District 153 Superintendent Scott McAlister said schools will reopen on Monday after a three-day “adaptive pause” that closed Homewood schools due to high COVID-19 numbers among students and staff.
Staffing became a serious issue as more teachers tested positive for the virus upon return from the two-week holiday break. McAlister, with consultation from the Cook County Department of Public Health, made the decision Jan. 5 to close Willow, Churchill and James Hart Schools on what is classified an “adaptive pause” giving the district time to regroup.
Students spent the three days on a remote learning schedule. The younger students received work packets and the older students had access to technology to go online and follow class assignments, McAlister said.

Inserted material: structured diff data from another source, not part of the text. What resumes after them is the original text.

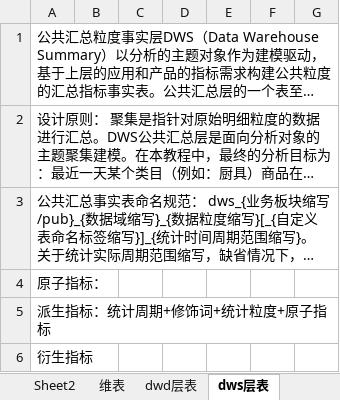
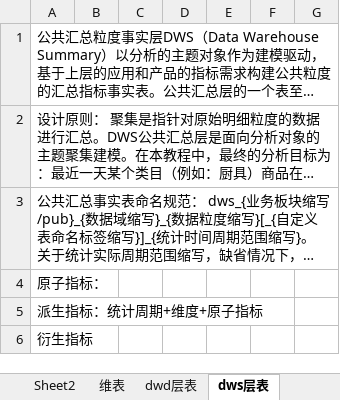
Before and after one commit to shengyanlei/offline-data-repository, an Excel workbook: 数仓各层表结构设计.xlsx, sheet dws层表, drawn as a sheet; only a part is shown; long unchanged cells end in …; values as stored, in another font and other column widths than the file's, no borders; the diff covers the shown part only; the diff names each change by its address in the sheet, - before the commit and + after, or states it on an @@ line.

```diff
--- a/数仓各层表结构设计.xlsx (sheet dws层表)
+++ b/数仓各层表结构设计.xlsx (sheet dws层表)
-A5: 派生指标：统计周期+修饰词+统计粒度+原子指标
+A5: 派生指标：统计周期+维度+原子指标
```
Also changed, not shown: 105 added rows and 1 edited cell elsewhere in this sheet, other sheet tabs.
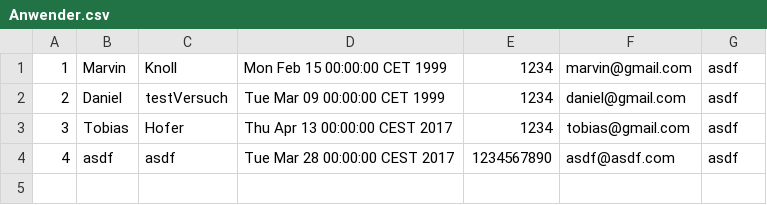
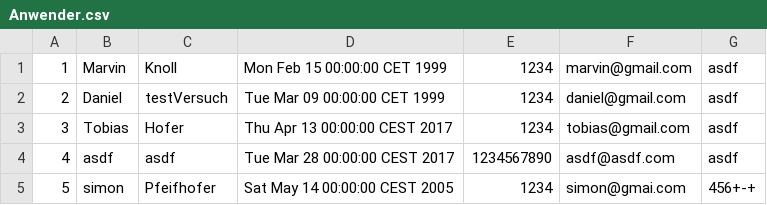
Before and after one commit to B1NER/Flughafen, a CSV file: src/Model/Daten/Menschen/Anwender.csv, drawn as a sheet; the diff names each change by its address in the sheet, - before the commit and + after, or states it on an @@ line.

```diff
--- a/src/Model/Daten/Menschen/Anwender.csv
+++ b/src/Model/Daten/Menschen/Anwender.csv
+row 5: 5 | simon | Pfeifhofer | Sat May 14 00:00:00 CEST 2005 | 1234 | simon@gmai.com | 456+-+
```
Also changed, not shown: 2 other files.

“The decisions to take an adaptive pause as well as the decision to bring back in-person learning are not easy to make and involve much careful thought. Our district has an obligation to follow Illinois State Board of Education, Illinois Department of Public Health and Cook County Health Department guidelines,” said District 153 School Board President Shelly Marks.
She said the district wants to keep schools open, noting staff and administrators are aware students had “both academic and social/emotional setbacks during remote learning” when schools were shut down last year. “Our staff is committed to working with students and families to create an environment where students can thrive.”
“We all know COVID is not behind us, but I am convinced that the mitigations in our schools provide our students with one of the safer places they can be,” McAlister wrote to parents. “I do not believe it is a coincidence that we have our highest positivity rates — by far — the two weeks (of holiday break) when our students and staff were out of the buildings amidst a surge in numbers.”
The district will update its COVID-19 data dashboard on Monday. McAlister urged everyone to “do those things proven to help minimize transmission and health risks — vaccination, mask-wearing, distancing and hand-washing.”
District 153, Flossmoor District 161 and Homewood-Flossmoor High School all rely on substitute teachers to help fill gaps when classroom teachers are out. The Illinois State Board of Education has recognized the stress on districts statewide during the pandemic and has lowered the threshold for substitute teachers from holding a bachelor’s degree to having an associate’s degree or 60 hours of college credit. Persons interested in serving as substitutes still must meet licensure requirements. Further information is available online.